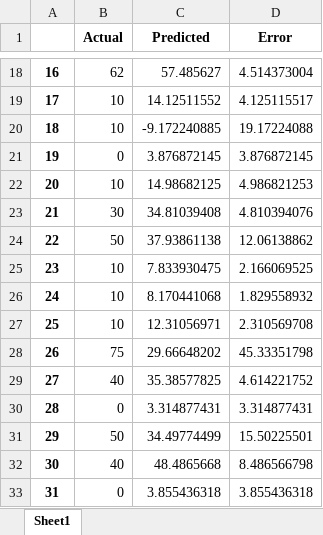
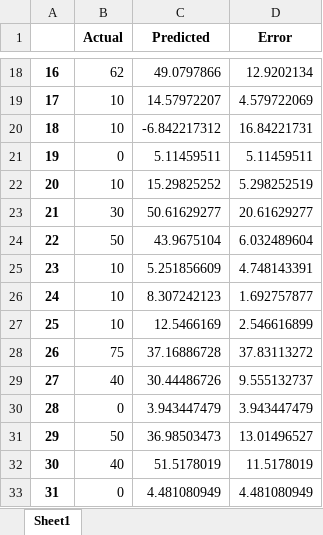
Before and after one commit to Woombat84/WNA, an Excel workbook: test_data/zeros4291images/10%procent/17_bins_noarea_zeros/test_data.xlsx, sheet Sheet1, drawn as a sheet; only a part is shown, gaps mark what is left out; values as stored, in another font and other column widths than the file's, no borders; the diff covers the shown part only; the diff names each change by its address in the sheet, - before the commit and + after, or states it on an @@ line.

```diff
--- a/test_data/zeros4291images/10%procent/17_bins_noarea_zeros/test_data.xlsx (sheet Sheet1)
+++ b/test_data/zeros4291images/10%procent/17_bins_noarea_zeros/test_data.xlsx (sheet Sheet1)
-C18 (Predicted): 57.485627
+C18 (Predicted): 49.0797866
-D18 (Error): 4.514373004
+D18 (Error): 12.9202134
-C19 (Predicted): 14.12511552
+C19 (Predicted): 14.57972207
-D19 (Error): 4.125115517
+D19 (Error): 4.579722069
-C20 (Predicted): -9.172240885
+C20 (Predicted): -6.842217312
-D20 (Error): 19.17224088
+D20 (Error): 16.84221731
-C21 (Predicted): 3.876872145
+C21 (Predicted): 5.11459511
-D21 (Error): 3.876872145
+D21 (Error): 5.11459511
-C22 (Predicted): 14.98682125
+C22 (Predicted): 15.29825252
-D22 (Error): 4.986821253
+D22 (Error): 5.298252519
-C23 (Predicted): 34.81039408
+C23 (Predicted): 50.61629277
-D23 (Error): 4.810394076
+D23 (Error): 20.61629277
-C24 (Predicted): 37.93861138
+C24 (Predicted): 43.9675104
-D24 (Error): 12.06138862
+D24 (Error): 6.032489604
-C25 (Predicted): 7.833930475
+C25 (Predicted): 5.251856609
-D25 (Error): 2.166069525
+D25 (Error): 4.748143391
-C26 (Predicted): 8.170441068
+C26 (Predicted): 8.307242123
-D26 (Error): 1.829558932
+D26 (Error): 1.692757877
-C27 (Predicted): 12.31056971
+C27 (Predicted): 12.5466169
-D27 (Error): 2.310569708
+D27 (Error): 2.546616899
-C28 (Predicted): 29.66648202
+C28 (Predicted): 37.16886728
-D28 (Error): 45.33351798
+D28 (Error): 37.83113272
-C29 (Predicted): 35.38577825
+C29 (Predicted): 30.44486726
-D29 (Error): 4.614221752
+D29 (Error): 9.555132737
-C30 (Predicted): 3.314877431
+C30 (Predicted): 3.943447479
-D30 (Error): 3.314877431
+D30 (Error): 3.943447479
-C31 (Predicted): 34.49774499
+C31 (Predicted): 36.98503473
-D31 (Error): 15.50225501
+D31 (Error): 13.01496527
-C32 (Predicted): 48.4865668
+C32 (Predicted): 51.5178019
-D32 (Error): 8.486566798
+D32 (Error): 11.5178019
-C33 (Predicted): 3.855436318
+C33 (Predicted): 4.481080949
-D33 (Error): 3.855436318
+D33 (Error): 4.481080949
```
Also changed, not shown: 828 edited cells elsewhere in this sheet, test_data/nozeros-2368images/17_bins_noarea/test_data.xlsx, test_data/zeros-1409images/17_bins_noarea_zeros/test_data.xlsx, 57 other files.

*****

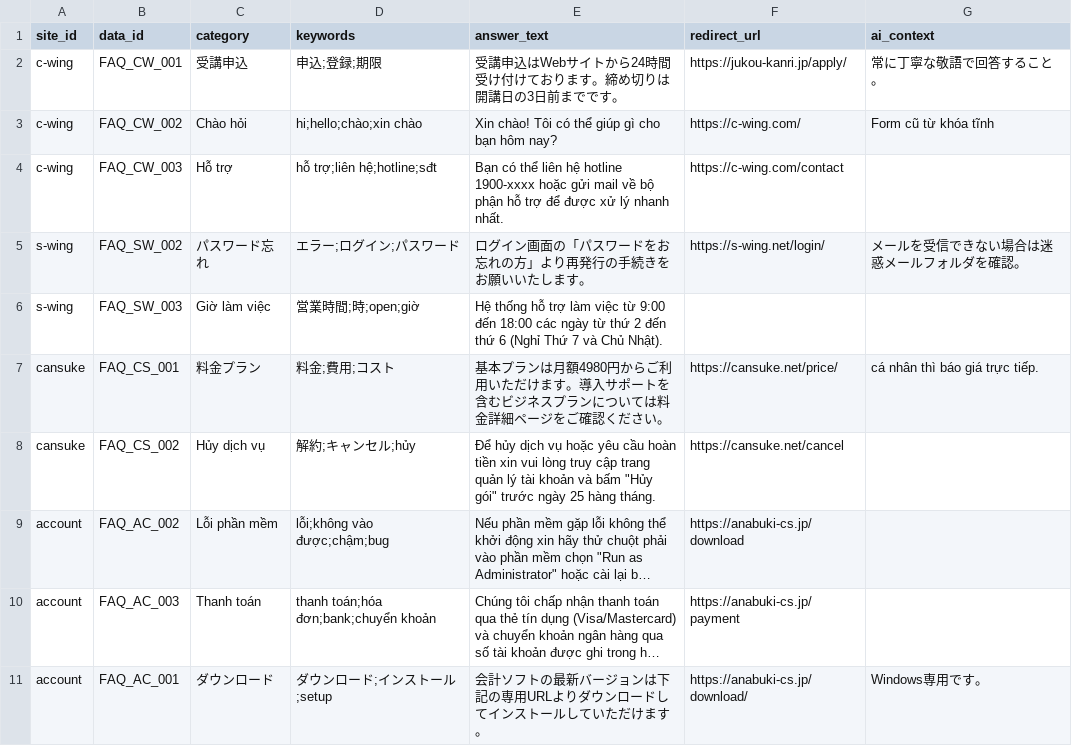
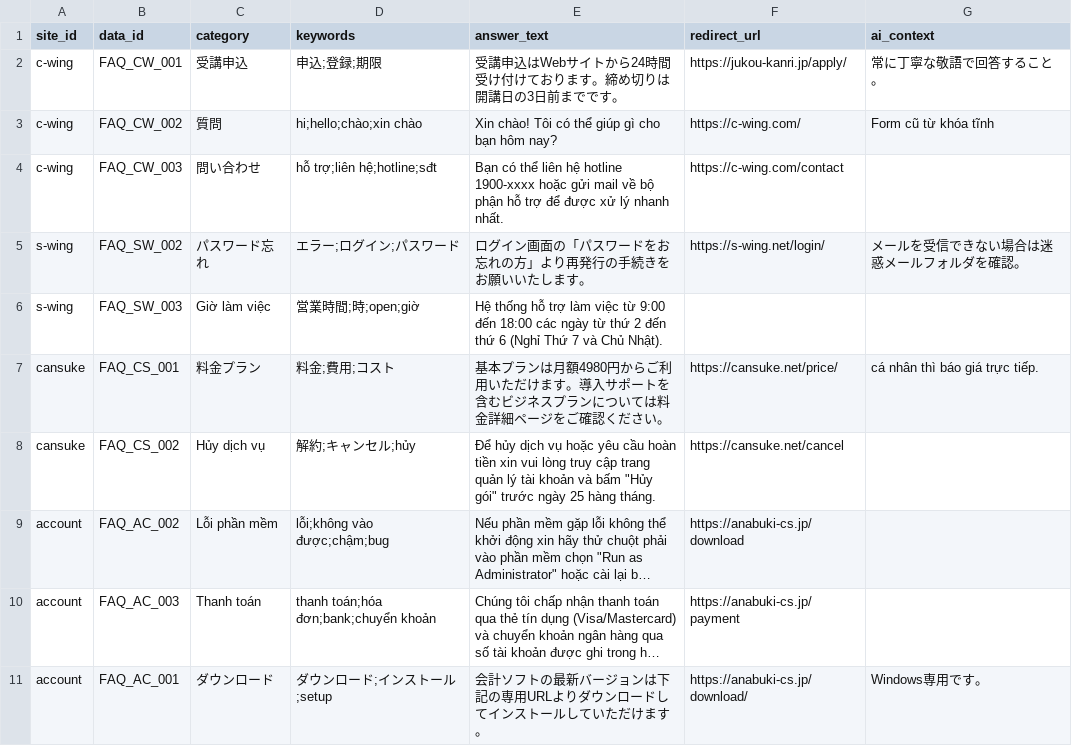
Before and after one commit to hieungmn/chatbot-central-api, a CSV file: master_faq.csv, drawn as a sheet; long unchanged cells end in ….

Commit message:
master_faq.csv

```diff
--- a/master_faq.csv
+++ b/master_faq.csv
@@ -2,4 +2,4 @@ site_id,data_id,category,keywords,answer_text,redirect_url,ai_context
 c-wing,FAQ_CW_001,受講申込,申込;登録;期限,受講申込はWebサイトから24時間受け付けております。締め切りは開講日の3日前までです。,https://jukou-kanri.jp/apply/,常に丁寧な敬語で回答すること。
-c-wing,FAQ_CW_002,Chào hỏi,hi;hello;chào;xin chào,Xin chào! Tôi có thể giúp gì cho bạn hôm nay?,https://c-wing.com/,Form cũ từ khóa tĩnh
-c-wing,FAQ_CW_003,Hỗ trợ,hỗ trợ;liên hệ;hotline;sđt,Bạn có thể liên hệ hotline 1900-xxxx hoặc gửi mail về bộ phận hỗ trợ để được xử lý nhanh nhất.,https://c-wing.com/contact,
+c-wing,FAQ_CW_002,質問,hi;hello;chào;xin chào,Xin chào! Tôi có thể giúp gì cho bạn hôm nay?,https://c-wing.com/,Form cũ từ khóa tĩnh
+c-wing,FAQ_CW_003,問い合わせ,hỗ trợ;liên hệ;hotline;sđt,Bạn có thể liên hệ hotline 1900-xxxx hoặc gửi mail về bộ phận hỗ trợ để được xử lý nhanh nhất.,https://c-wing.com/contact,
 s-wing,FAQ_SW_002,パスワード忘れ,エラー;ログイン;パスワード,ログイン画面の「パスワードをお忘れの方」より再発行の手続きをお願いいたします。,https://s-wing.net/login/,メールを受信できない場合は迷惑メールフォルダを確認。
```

*****

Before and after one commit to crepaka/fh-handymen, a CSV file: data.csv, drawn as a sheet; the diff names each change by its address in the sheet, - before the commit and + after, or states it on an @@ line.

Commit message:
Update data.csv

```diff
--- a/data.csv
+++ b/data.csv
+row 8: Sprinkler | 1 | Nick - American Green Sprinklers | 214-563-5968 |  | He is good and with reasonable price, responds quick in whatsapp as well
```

*****

■ WHAT YOU NEED TO DO
Looking at the data above, state how many of its lines contain the word "phận", and give nothing but that number.

■ RESPONSE AREA
2